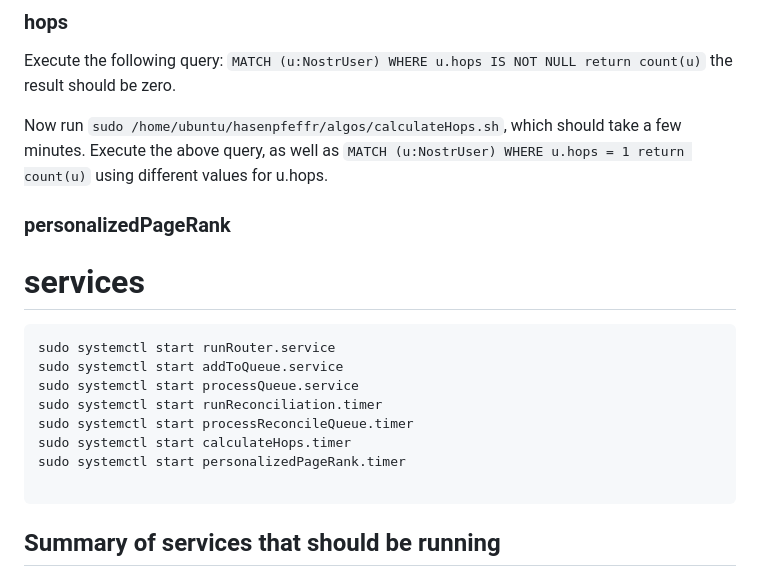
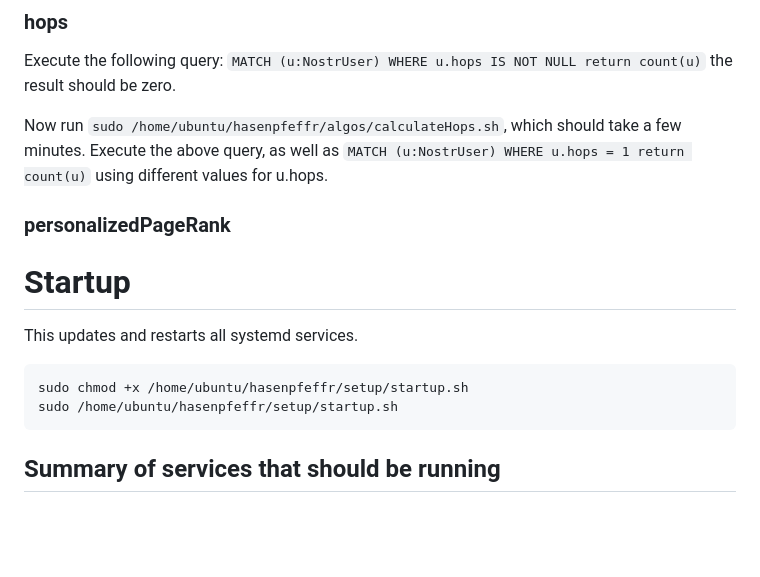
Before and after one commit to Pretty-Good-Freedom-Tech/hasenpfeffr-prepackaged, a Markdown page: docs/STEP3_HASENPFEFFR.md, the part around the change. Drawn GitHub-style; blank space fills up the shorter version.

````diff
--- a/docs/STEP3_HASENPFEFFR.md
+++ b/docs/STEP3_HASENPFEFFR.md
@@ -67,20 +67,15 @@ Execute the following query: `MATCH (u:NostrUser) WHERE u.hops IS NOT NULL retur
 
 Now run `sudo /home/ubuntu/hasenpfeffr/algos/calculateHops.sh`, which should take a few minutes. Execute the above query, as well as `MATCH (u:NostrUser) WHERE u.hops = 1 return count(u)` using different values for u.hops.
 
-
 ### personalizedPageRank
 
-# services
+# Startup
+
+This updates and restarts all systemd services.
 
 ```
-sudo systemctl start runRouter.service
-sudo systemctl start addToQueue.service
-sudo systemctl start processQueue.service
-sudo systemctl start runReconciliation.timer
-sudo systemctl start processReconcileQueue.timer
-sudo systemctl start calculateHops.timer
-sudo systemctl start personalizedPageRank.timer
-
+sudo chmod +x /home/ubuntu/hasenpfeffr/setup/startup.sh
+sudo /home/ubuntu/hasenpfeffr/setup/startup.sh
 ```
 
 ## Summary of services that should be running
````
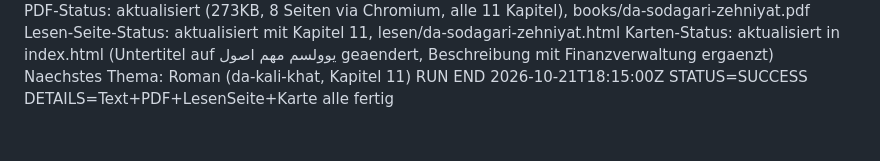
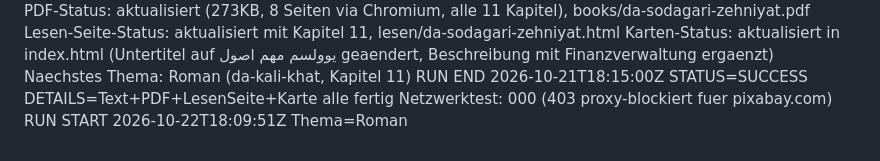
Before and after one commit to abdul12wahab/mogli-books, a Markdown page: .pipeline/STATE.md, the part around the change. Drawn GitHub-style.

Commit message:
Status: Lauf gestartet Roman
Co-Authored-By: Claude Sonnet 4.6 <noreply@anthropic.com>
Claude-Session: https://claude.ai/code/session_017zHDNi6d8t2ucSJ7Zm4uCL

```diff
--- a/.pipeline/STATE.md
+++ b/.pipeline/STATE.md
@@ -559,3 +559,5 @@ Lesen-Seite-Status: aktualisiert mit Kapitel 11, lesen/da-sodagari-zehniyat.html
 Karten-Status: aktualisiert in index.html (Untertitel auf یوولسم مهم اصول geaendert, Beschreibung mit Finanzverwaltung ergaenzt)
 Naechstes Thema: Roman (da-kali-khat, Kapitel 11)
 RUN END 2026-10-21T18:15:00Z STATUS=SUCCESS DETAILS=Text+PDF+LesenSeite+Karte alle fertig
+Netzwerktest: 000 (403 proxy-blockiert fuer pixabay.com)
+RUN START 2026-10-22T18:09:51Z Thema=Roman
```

───

→ WORK REQUIRED
Within the listing, how many lines carry the word "systemctl"? Answer with the number alone.

→ ANSWER TO THIS EXERCISE
7